Friday, May 11, 2012

Environmentalists claim oil sands mainly foreign owned

ForestEthics Advocacy, a spinoff of an environmental charity, has released a report saying that 71% of all the companies in the Fort McMurray area are foreign. It doesn't say "oil companies" but it's implied, although I suppose they could be including things like Walmart and McDonald's. They also say that the oil sands only employ 118,000 people in Canada, out of a total workforce of something like 17.5 million people.

ForestEthics' claims seem to be in direct response to the federal governments "crackdown" on foreign funding of environmental activist groups being classified as charities. The reason ForestEthics Advocacy was spun off of the original group, in fact, was so that the main group could continue to be listed as a charity and the new group could conduct advocacy work.

The Canadian Association of Petroleum Producers (CAPP) disagrees with the analysis, as do I, as outlined after the break.
CAPP estimates that 60% of oil sands companies are Canadian controlled, which they define as having most of their employees and board in Canada and making most of their decisions in Canada. He points out that although oil sands employment may be similar to what ForestEthics says, that overall oil and gas employment in Canada is more than half a million people. Not clear if he means direct employment excluding the oil sands or not.

My view is that these comparisons of how many companies are foreign is largely meaningless. You can't count the number of companies that are Canadian and those that are foreign and expect to have a good view of the overall system, because the companies vary enormously in size and the investments they've made. If you were to calculate company contribution to oil sand production, I expect you would get a sample far more weighted towards Canadian companies, because large established Canadian producers like Suncor, Syncrude (a JV owned in large part by Canadian companies), Cenovus and MEG, would dominate. The only foreign companies that come to mind as big bitumen producers at the moment are Devon, ConocoPhillips and Imperial. And maybe Shell with Albian. There are plenty of foreign firms that have little or no oil sands production at this time, like StatOil, CNOOC, JACOS, Total and so on. There are also plenty of little Canadian companies not producing very much.

So I don't think 71% is anything near realistic. But even if it was a high number, I think it's foolish to see foreign ownership as a bad thing. These companies pay Canadian taxes and royalties and employ thousands of Canadians. More to the point, they invest vast amounts of capital into our economy, and provide technology and expertise. If Canada were to ban foreign ownership of oil and gas companies it would have the effect of slowing the industry's expansion to a crawl. Like examples of nationalization around the world, such as in  Mexico or Venezuela, removing foreign capital and know-how can have a devastating effect on oil production. Further, how could we expect Canadian companies to operate in other people's countries when we bar them from our own?

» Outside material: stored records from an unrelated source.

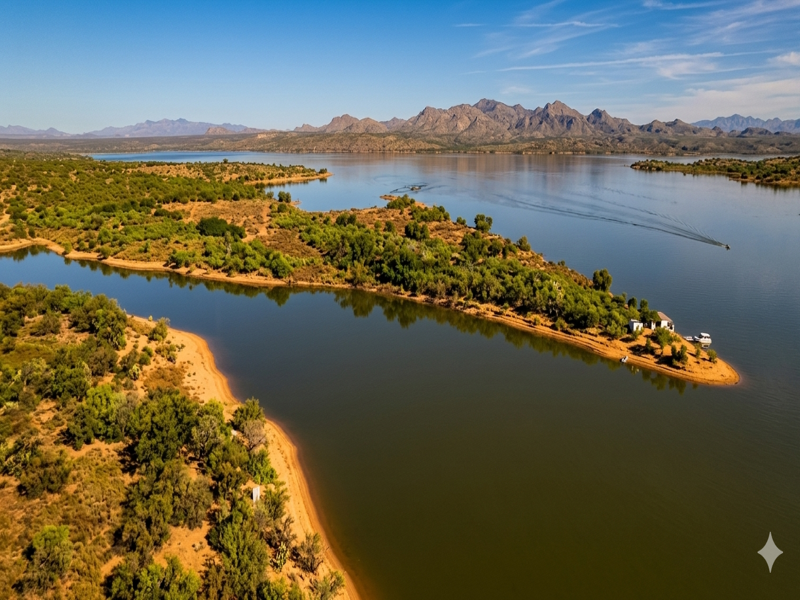
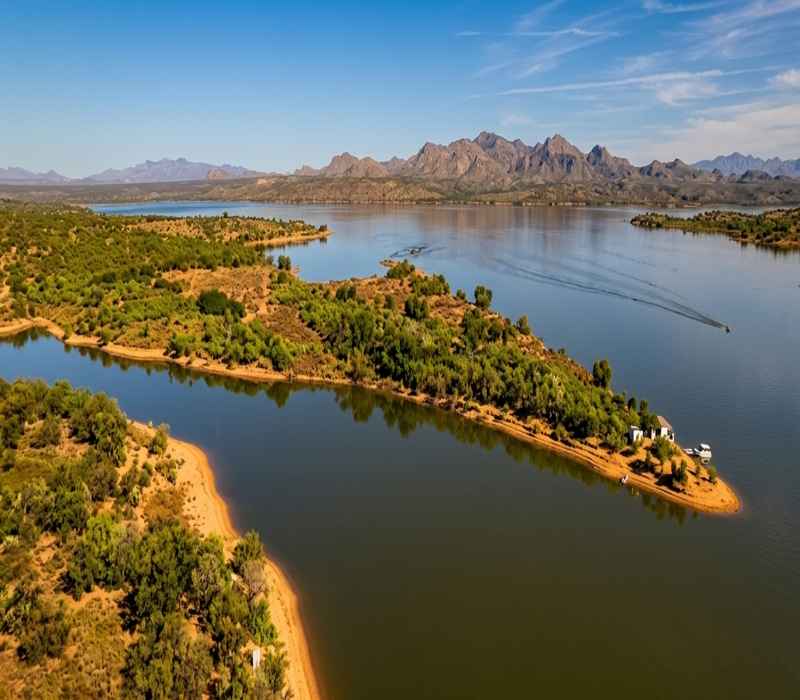
Fix: landamrk image size

diff --git a/src/components/landmarks.tsx b/src/components/landmarks.tsx
@@ -113,7 +113,7 @@ function LandmarkCard({ imageUrl, title, description, Icon, id }: Props) {
           src={imageUrl}
           alt="banner"
           fill
-          className="object-contain"
+          className="object-cover md:object-contain"
           sizes="(max-width: 768px) 100vw, 33wv"
         />
       </div>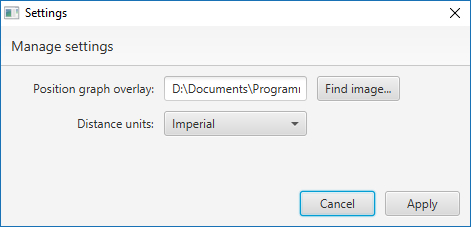
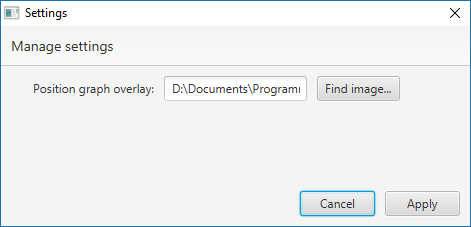
Update README.md and other help texts

Changed region(s): [[0.3567, 0.5242, 0.6539, 0.6167], [0.1486, 0.5242, 0.327, 0.5859], [0.3567, 0.4626, 0.6539, 0.4934]]

diff --git a/README.md b/README.md
@@ -13,21 +13,25 @@ This is a program originally based off of Vannaka's Motion Profile Generator.
 	- Units are in seconds
 - **Velocity**
 	- The max velocity rate your robot is capable of achieving
-	- Units are in ft/s
 - **Acceleration**
 	- The max acceleration rate your robot is capable of achieving
-	- Units are in ft/s/s
 - **Jerk**
 	- The rate of change of acceleration; that is, the derivative of acceleration with respect to time
-	- Units are in ft/s/s/s
 - **Wheel Base W**
 	- The distance between your left and right wheels
-	- Units are in feet
 - **Wheel Base D**
 	- The distance between your front and back wheels
 	- Used with the Swerve modifier
-	- Units are in feet
-	
+- **Drive Base**
+    - The type of configuration your drive base is using
+    - Can be Tank or Swerve
+- **Units**
+    - The unit of measurement used for measuring distance
+    - Can be Imperial (ft) or Metric (m)
+- **Fit Method**
+    - The hermitic method for interpolating points from waypoints
+    - Can be cubic or quintic	
+
 ## Waypoints
 - **All points are relative meaning you do not have to start at 0,0**
 - **X**
@@ -99,7 +103,6 @@ the "File" menu.
 [logo3]: https://github.com/Endoman123/motion-profile-generator/blob/master/images/settings.jpg
 **NOTE: Settings file saved to `%user.dir%\.motion-profile-generator\mpg.properties`**
 - Position graph overlay: 32:27 image to use as an overlay to the position chart
-- Distance units: Units to use for distance in speed and position calculation (WIP)
 		
 ## Acknowledgments
 
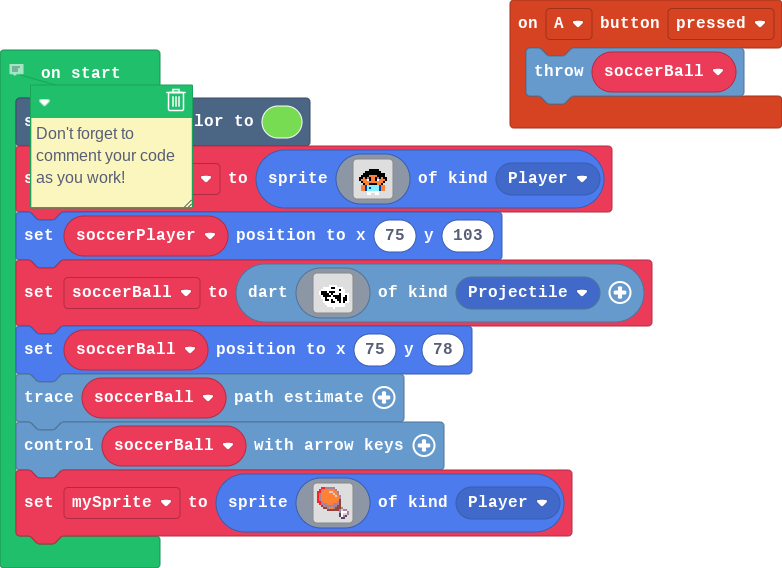
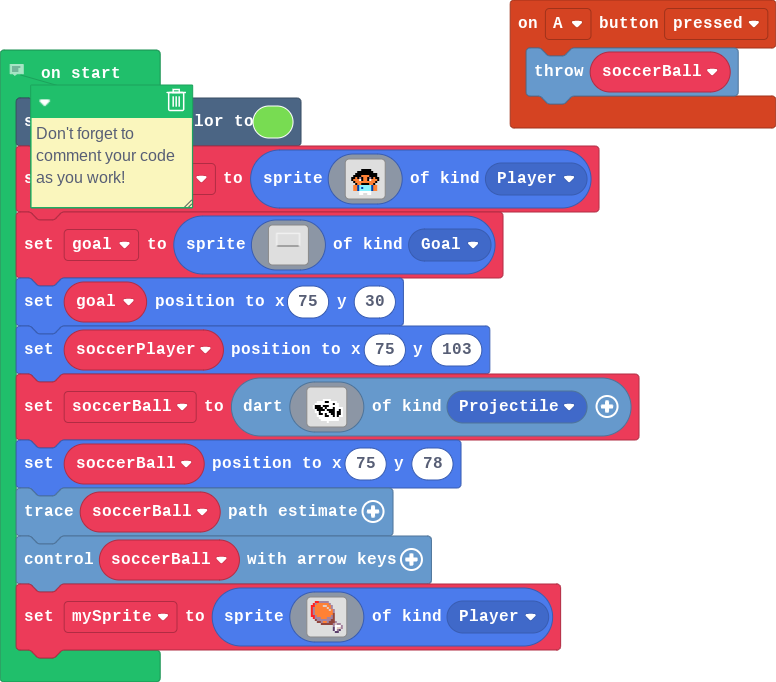
Update main.blocks, main.ts

diff --git a/main.ts b/main.ts
@@ -1,7 +1,10 @@
+namespace SpriteKind {
+    export const Goal = SpriteKind.create()
+}
 controller.A.onEvent(ControllerButtonEvent.Pressed, function () {
     soccerBall.throwDart()
 })
-// Don't forget to comment your code as you work!
+// Don't forget to comment your code as you work!        
 let soccerBall: Dart = null
 scene.setBackgroundColor(7)
 let soccerPlayer = sprites.create(img`
@@ -22,6 +25,69 @@ let soccerPlayer = sprites.create(img`
     . . . . . 1 1 1 1 1 1 . . . . . 
     . . . . . 1 1 . . 1 1 . . . . . 
     `, SpriteKind.Player)
+let goal = sprites.create(img`
+    ..........11111111111111111111111111111111111111111111111111111111111...........
+    ..........11111111111111111111111111111111111111111111111111111111111...........
+    ..........11.......................................................11...........
+    ..........11.......................................................11...........
+    ..........11.......................................................11...........
+    ..........11.......................................................11...........
+    ..........11.......................................................11...........
+    ..........11.......................................................11...........
+    ..........11.......................................................11...........
+    ..........11.......................................................11...........
+    ..........11.......................................................11...........
+    ..........11.......................................................11...........
+    ..........11.......................................................11...........
+    ..........11.......................................................11...........
+    ..........11.......................................................11...........
+    ..........11.......................................................11...........
+    ..........11.......................................................11...........
+    ..........11.......................................................11...........
+    ..........11.......................................................11...........
+    ..........11.......................................................11...........
+    ..........11.......................................................11...........
+    ..........11.......................................................11...........
+    ..........11.......................................................11...........
+    ..........11.......................................................11...........
+    ..........11.......................................................11...........
+    ..........11.......................................................11...........
+    ..........11.......................................................11...........
+    ..........11.......................................................11...........
+    ..........11.......................................................11...........
+    ..........11.......................................................11...........
+    ..........11.......................................................11...........
+    ..........11.......................................................11...........
+    ..........11fffffffffffffffffffffffffffffffffffffffffffffffffffffff11...........
+    ................................................................................
+    ................................................................................
+    ................................................................................
+    ................................................................................
+    ................................................................................
+    ................................................................................
+    ................................................................................
+    ................................................................................
+    ................................................................................
+    ................................................................................
+    ................................................................................
+    ................................................................................
+    ................................................................................
+    ................................................................................
+    ................................................................................
+    ................................................................................
+    ................................................................................
+    ................................................................................
+    ................................................................................
+    ................................................................................
+    ................................................................................
+    ................................................................................
+    ................................................................................
+    ................................................................................
+    ................................................................................
+    ................................................................................
+    ................................................................................
+    `, SpriteKind.Goal)
+goal.setPosition(75, 30)
 soccerPlayer.setPosition(75, 103)
 soccerBall = darts.create(img`
     . . . . . . . . . . . . . . . .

1 comment:

  1. Drunken MonkeyMay 11, 2012 11:43 pm

    Obviously ignores the larges portion of oil sands supported employment, also known as the spin off jobs, such as the entire town of Fort McMurray (health care, education, law enforcement, criminal justice, banking,...), most of Edmonton, Calgary and Fort Saskatchewan.

    Other examples would include environmental opposition groups. Did ForestEthics Advocacy include themselves under the employed column?